Though many are aware that flu season is approaching, many students differ on their views about preventing it with the vaccine.
Some are unsure about how necessary it really is.
When surveying students about whether they thought the flu vaccination was effective, many replied to the yes-or-no question with, “I don’t know.”
Lisa Bowman, head of auxiliary services, said the Center for Disease Control and Prevention (CDC) recommends a flu vaccine as the best method for preventing the flu.
Freshman nursing major Alison Stoner agreed.
“My dad is a doctor, so statistically I know numbers [of flu cases] have dropped [since the vaccine came out]. It is kind of controversial because [the vaccines and the virus] are fighting each other, and they keep having to get stronger.”
According to Bowman, the Student Health Services at ORU offers the flu vaccination to students for $25, and although they have not sold many flu vaccines, they treated about 30 cases of the flu in the 2010- 11 school year.
Generally, students believe the flu vaccination is worth getting, but for college students, it isn’t necessary.
“The flu vaccine is effective, in my experience, but college students or young adults really don’t need it,” said sophomore John Weiand. “Our immune system is at its strongest. It’s better reserved for children and the elderly, as well as other at-risk groups.”
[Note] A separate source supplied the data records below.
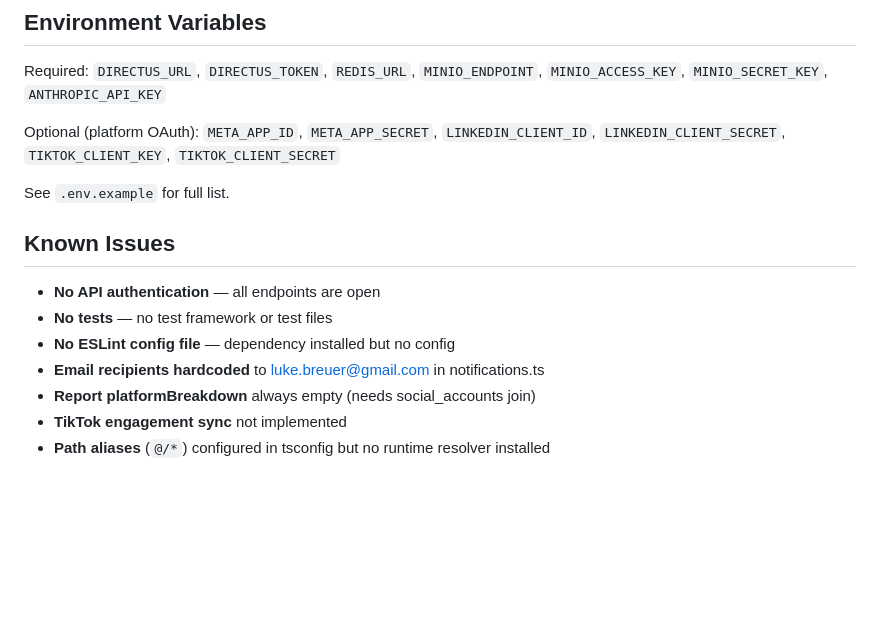
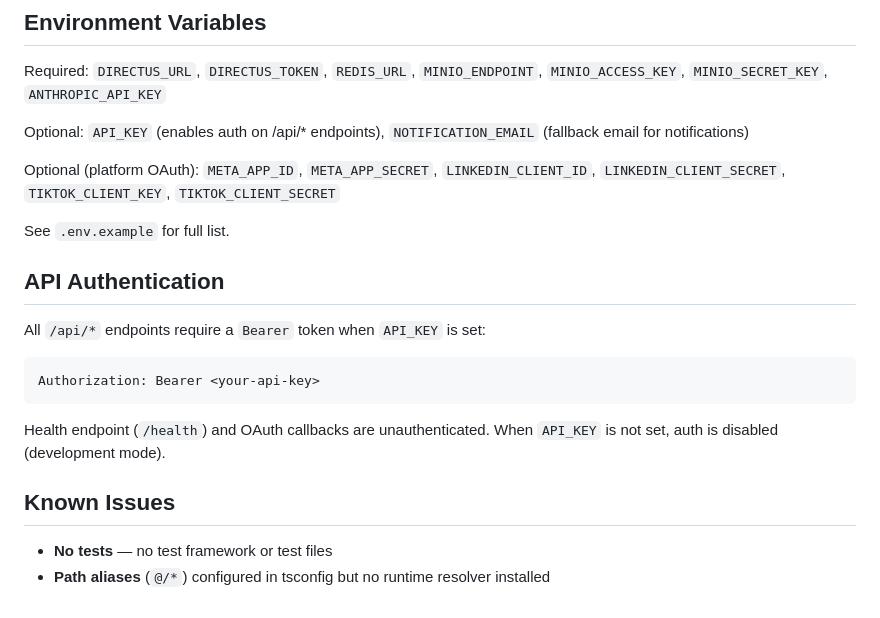
Before and after one commit to lukebreuer-eng/social-super-server, a Markdown page: CLAUDE.md, the part around the change. GitHub-like rendering; blank space fills up the shorter version.

Commit message:
docs: update CLAUDE.md with resolved issues and API auth docs
Co-Authored-By: Claude Opus 4.6 (1M context) <noreply@anthropic.com>

````diff
--- a/CLAUDE.md
+++ b/CLAUDE.md
@@ -95,16 +95,22 @@ Bedrijven, Social_Accounts, Posts, Leads, Content_Templates, Insights, Post_Log,
 
 Required: `DIRECTUS_URL`, `DIRECTUS_TOKEN`, `REDIS_URL`, `MINIO_ENDPOINT`, `MINIO_ACCESS_KEY`, `MINIO_SECRET_KEY`, `ANTHROPIC_API_KEY`
 
+Optional: `API_KEY` (enables auth on /api/* endpoints), `NOTIFICATION_EMAIL` (fallback email for notifications)
+
 Optional (platform OAuth): `META_APP_ID`, `META_APP_SECRET`, `LINKEDIN_CLIENT_ID`, `LINKEDIN_CLIENT_SECRET`, `TIKTOK_CLIENT_KEY`, `TIKTOK_CLIENT_SECRET`
 
 See `.env.example` for full list.
 
+## API Authentication
+
+All `/api/*` endpoints require a `Bearer` token when `API_KEY` is set:
+```
+Authorization: Bearer <your-api-key>
+```
+Health endpoint (`/health`) and OAuth callbacks are unauthenticated.
+When `API_KEY` is not set, auth is disabled (development mode).
+
 ## Known Issues
 
-- **No API authentication** — all endpoints are open
 - **No tests** — no test framework or test files
-- **No ESLint config file** — dependency installed but no config
-- **Email recipients hardcoded** to luke.breuer@gmail.com in notifications.ts
-- **Report platformBreakdown** always empty (needs social_accounts join)
-- **TikTok engagement sync** not implemented
 - **Path aliases** (`@/*`) configured in tsconfig but no runtime resolver installed
````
Some may argue that getting a vaccine of any kind when the immune system is weak is not a good idea.
When the vaccine is administered, a weakened form of the virus is injected into the body for the immune system to fight against.
However, sophomore Brooke Carson, who currently is battling six different ailments due to a weak immune system, still decided to receive the flu vaccine.
“I’d rather still have the faith that [the vaccine] will work,” Carson said. “It’s a risk, but it’s just better that I did it.”
The flu vaccine is offered at Student Health Services, located on the first floor of EMR dormitory.
It is open Monday through Friday from 8 a.m. until 11:30 a.m., and 12:30 until 4:30 p.m.
They accept cash, checks, Eagle Bucks, and credit/debit cards, or you can bill it to your student account. Students need to bring their identification to receive the vaccine.
Although there is speculation about the usefulness of a flu vaccine, there are other basic ways to keep from getting sick during the dreaded finals week when students need to be in optimum health.
Students should wash their hands frequently, cover their cough or sneeze with a tissue and avoid close contact with sick people.
Be well and be merry, because no one wants to be sick during finals week, or even worse, during Christmas.